----- Records shown -----

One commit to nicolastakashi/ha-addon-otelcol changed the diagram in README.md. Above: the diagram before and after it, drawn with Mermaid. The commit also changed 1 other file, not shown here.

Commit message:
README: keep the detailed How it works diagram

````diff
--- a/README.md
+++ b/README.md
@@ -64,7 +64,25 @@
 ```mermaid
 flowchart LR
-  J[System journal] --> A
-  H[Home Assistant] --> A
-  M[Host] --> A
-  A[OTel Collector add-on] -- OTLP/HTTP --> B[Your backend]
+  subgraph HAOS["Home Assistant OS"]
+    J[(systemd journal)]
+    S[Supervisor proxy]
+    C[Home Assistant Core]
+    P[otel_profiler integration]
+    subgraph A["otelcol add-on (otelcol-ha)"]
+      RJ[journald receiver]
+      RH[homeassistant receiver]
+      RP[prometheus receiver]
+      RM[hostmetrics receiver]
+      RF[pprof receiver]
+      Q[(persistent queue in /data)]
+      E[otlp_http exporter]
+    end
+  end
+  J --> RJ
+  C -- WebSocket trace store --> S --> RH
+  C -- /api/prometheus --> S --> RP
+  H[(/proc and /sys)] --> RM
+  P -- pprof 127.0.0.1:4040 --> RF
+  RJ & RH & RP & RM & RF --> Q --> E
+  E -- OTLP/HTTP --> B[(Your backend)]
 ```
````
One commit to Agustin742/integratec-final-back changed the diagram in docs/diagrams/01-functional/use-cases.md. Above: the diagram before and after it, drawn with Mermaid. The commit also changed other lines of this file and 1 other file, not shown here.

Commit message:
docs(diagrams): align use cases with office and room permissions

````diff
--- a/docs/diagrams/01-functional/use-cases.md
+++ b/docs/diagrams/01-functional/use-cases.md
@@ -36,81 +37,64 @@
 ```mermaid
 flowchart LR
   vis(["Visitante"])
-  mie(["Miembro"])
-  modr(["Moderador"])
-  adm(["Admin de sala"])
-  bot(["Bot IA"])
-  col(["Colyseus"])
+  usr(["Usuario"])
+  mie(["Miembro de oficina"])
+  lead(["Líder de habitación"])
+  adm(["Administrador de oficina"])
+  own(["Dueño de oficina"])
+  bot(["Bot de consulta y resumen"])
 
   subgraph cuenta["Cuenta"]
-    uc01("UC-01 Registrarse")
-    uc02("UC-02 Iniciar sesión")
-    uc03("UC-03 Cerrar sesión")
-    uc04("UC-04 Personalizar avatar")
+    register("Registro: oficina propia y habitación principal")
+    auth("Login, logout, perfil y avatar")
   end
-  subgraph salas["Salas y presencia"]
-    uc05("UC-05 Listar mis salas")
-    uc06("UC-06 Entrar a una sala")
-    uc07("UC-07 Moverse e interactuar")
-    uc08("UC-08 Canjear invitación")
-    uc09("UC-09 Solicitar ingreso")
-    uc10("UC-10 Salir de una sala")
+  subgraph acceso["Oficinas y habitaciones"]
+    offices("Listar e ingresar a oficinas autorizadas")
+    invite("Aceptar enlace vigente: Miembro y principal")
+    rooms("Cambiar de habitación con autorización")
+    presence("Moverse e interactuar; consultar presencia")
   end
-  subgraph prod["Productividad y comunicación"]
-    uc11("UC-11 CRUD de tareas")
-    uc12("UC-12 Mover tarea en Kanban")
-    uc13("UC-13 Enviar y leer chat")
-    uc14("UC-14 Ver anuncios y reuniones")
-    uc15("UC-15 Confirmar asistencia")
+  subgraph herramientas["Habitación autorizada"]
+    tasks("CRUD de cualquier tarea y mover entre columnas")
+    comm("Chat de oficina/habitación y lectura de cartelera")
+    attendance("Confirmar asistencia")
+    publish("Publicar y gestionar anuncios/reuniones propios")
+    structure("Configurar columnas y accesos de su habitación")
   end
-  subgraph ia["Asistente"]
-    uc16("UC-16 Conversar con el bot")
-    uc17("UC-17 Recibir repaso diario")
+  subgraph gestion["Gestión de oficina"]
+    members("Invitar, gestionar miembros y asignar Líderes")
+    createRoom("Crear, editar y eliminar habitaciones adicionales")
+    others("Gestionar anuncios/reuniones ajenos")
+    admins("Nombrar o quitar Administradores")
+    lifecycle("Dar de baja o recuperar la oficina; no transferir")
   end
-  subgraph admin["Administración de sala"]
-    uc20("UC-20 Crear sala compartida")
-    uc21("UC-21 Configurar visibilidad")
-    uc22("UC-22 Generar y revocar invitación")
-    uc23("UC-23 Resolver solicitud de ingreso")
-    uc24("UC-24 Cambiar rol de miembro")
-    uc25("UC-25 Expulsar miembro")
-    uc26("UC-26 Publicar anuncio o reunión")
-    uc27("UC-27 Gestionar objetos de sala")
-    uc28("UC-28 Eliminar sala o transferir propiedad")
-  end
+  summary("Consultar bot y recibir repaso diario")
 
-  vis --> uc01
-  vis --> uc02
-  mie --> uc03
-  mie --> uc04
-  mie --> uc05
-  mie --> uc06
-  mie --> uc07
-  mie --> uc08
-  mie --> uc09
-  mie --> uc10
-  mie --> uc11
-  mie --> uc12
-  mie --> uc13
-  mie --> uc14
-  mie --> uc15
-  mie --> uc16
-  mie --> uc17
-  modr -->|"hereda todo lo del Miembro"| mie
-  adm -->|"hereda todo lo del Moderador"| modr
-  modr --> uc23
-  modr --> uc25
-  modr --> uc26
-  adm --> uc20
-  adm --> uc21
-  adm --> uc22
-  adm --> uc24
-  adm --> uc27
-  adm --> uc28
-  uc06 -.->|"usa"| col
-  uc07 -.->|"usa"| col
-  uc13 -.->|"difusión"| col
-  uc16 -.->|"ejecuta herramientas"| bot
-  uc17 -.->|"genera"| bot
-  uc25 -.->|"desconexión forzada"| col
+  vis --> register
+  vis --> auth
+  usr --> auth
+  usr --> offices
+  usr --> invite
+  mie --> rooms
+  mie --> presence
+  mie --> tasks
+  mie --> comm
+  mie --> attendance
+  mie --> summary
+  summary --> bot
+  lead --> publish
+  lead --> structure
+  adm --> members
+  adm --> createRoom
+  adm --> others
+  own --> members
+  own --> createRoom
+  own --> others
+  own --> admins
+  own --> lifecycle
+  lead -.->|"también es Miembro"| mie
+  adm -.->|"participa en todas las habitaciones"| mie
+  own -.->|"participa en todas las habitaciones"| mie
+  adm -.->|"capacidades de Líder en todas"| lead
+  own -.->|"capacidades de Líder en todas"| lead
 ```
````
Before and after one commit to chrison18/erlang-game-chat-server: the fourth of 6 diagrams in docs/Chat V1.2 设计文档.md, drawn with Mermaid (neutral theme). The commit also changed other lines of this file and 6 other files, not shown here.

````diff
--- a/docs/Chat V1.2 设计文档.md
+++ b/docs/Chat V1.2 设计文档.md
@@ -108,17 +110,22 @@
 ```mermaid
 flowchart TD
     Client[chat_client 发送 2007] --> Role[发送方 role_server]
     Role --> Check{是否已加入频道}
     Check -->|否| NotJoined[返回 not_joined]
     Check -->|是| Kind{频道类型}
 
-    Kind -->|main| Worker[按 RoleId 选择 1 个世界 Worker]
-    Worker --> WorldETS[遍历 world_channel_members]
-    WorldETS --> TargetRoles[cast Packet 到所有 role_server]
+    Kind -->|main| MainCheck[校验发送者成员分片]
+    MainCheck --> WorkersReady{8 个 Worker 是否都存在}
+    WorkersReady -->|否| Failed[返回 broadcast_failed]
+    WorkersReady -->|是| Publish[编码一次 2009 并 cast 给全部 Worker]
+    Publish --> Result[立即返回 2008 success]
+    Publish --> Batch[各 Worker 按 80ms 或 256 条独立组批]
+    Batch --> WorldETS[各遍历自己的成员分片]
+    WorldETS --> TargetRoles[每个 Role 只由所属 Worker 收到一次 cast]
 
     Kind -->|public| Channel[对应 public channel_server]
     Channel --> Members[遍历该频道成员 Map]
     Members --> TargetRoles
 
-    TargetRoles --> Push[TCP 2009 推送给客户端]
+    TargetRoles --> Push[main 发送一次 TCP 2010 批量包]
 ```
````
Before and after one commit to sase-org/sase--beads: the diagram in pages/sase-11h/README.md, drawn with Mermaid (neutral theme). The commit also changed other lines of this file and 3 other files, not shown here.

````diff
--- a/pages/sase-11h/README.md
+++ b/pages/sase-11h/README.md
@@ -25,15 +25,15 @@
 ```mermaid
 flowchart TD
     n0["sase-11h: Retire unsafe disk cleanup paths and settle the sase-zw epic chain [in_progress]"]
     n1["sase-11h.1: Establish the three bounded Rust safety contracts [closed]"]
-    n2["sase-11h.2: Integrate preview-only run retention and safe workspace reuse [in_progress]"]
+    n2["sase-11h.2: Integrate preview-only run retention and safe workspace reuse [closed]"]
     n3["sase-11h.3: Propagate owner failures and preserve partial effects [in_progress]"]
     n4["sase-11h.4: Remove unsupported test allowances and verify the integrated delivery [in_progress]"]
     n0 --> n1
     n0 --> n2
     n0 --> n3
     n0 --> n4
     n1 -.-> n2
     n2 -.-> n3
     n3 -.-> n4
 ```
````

-----

## Task to complete
If a line in the records above contains the string "README", copy that line out.

## Response area
One commit to nicolastakashi/ha-addon-otelcol changed the diagram in README.md. Above: the diagram before and after it, drawn with Mermaid. The commit also changed 1 other file, not shown here.
README: keep the detailed How it works diagram
--- a/README.md
+++ b/README.md
Before and after one commit to sase-org/sase--beads: the diagram in pages/sase-11h/README.md, drawn with Mermaid (neutral theme). The commit also changed other lines of this file and 3 other files, not shown here.
--- a/pages/sase-11h/README.md
+++ b/pages/sase-11h/README.md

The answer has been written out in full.